Make an effort to keep your Private Keys (those prefixed with ‘sk’) confidential and do not send them to anyone over email or other potentially insecure means.

Setup Gravity Forms for Stripe

In the WordPress admin dashboard:

  • Click on Forms in the left nav. A sub-menu will expand underneath.
  • Click on Settings in the sub-menu under Forms.
  • The resulting Settings page has a series of tabs down the left side. Click on Stripe.
  • On the Stripe page complete the form:
    • API: choose “Live” (or “Test” if you wish all Forms to be in Test Mode)
    • Input the Test Publishable Key, Test Secret Key, Live Publishable Key, and Live Secret Key that you obtained from the Stripe Dashboard
    • Under Stripe Webhooks there are instructions for adding a Webhook within your Stripe account that points to a URL in your WordPress site. Click on the “View Instructions” link to reveal the necessary steps and open a tab to login to your Stripe Dashboard and complete them in Stripe. When that is complete:
    • Tick the “Webhooks Enabled” checkbox
    • Input the Test Signing secret and Live Signing secret values that you obtained from Stripe

Finally, click the Update Settings button to save your settings.

Create a Form and Configure Payments

Create the Gravity Form

Create a new Form and add at least a Product Field, Total field, and Credit Card field.

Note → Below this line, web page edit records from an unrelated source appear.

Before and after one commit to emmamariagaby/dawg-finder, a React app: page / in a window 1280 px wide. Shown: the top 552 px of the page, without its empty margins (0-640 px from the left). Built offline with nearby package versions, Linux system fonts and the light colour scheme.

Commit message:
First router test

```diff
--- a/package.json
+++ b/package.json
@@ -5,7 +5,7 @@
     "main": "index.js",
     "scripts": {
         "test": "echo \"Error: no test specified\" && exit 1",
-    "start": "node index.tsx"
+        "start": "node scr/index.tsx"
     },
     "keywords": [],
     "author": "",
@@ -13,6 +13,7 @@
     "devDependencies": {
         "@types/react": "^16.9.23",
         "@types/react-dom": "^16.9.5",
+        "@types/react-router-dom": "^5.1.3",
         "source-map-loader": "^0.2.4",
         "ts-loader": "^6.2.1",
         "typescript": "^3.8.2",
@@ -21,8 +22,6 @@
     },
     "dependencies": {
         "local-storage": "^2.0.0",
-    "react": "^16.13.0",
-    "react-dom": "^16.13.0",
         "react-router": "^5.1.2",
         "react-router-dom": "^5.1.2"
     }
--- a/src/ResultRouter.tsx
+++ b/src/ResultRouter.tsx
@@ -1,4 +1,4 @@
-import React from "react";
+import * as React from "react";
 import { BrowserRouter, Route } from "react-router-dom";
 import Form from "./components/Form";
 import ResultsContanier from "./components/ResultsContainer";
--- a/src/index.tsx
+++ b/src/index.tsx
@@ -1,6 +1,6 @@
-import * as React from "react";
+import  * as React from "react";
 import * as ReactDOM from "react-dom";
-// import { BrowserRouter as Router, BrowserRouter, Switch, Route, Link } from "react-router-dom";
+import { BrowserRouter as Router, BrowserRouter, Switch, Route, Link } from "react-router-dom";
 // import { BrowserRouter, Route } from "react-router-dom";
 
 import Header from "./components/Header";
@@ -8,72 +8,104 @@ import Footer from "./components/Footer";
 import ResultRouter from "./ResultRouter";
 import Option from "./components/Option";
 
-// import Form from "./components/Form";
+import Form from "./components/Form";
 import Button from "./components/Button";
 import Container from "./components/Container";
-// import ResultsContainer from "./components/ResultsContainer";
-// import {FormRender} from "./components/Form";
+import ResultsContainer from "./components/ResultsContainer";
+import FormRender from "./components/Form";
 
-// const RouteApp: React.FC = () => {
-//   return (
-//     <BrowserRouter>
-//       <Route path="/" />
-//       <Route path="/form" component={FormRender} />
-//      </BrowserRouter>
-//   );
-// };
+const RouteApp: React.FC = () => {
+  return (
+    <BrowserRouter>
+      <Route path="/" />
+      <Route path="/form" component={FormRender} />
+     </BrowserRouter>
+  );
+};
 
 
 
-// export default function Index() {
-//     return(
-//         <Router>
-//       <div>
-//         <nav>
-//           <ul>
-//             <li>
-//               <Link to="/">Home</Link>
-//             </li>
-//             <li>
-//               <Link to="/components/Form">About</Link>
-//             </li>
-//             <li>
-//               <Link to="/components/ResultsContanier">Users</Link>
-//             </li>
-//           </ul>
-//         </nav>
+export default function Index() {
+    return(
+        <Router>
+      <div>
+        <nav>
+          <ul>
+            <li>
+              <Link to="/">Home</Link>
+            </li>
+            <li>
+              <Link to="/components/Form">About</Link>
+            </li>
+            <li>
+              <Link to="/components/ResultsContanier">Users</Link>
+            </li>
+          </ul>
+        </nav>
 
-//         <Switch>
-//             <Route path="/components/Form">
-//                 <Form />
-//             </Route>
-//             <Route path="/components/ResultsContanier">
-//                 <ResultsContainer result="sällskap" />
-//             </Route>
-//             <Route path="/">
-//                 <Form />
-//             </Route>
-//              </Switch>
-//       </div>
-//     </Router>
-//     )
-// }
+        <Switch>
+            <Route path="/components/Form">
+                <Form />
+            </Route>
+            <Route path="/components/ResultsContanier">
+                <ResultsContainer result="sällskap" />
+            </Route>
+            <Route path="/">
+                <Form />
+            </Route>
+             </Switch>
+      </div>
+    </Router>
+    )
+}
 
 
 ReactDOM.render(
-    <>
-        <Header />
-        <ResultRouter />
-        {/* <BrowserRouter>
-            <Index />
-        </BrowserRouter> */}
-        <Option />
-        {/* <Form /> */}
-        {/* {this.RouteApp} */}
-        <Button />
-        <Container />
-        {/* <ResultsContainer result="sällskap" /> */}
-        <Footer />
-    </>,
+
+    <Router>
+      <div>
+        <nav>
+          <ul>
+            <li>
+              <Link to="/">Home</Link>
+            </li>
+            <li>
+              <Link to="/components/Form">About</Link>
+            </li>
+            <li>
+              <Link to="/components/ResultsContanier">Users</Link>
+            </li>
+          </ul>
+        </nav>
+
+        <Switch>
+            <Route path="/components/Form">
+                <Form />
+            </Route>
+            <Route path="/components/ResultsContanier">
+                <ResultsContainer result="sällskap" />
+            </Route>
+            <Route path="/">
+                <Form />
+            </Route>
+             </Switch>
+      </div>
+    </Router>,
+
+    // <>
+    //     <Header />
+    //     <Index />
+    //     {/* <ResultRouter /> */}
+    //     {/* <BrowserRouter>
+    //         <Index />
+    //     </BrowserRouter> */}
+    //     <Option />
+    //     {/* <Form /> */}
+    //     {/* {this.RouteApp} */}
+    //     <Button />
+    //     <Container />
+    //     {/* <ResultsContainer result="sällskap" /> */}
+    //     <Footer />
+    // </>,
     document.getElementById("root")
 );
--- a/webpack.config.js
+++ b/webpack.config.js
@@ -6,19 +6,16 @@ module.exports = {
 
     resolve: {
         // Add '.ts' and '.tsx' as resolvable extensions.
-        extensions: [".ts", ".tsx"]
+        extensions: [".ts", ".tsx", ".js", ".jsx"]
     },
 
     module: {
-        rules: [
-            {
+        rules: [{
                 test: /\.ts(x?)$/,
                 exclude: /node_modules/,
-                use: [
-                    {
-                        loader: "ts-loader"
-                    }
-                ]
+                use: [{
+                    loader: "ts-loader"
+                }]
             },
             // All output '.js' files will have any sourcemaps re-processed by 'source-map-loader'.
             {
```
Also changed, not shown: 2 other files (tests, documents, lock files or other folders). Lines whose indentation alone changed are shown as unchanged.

In the Product Field, define your products/services and set their prices.

If they are applicable to your situation, you can also use Option and Quantity fields to gather additional information that can influence the price, and you can include a Shipping field as well.

Add a Stripe Feed to the Form

In your Form’s “Edit” screen, navigate to: Settings > Stripe.

Click on the Add New button to add a new Stripe Feed to this Form.

  • Name textbox: input a descriptive name (e.g. “Event Registration 2018”). Note that its good to include a unique identifier in the Name (e.g. such as the year for an annually recurring event) so you can easily identify payments related to this particular Form + Stripe Feed in the future.
  • Transaction Type: choose “Products & Services” from the drop-down menu (“Subscriptions” is the other available option, but it is not covered this post)

A set of new fields will appear:

  • Payment Amount: choose which Form field you would like Gravity Forms to use to determine the total amount to charge the user. In most cases you’d choose the Form Total field (e.g. “Form Total”) rather than any individual product field.
  • Metadata: optionally choose Form fields that you wish to send to Stripe so it can be included in Stripe Reports. This is an optional step but it can make your life easier down the line because you will be able to see more information on the payment side of things that will help you reconcile and perform accounting and customer support tasks. For each Metadata field you would like to add:
    • Input the field Name (as you’d like it to appear in Stripe) and from the drop-down menu choose which Form Field you would like to use as a value. It is also useful for sending along details about what products or choices the user may have made. Examples:
    • Name: “Entry ID” Value: “Entry ID” — the unique database ID of the form submission in your WordPress + Gravity
    • Name: “Email” Value: “Email” — sends the customer’s email to Stripe
  • Stripe Receipt: Choose whether or not you would like Stripe to automatically send an email receipt to the customer. The default option is “No” but it is often desirable to choose “Email”.
  • Conditional Logic: Optionally add logic to conditionally process payments only if certain values/conditions are met. Most forms do not need to use this option.

When you are done, click on the Update Settings button to save your Stripe Feed.

You should be good to go! Ensure your Stripe Feed is Live and your Form is Live, and then add it to a Post or Page to see it up on your site!

If you want to test your form, you can enable Test mode and use one of the fake/test credit cards that Stripe has published here: https://stripe.com/docs/testing. You will be able to see any Test transactions in your Stripe Dashboard when you toggle to Test vs. Live mode.

Published by

@firxworx

Kevin Firko (@firxworx) is an entrepreneur, developer, and digital project manager based in Toronto, Canada. He works on ventures and client projects through Bitcurve, the independent digital design and development studio he founded in 2008.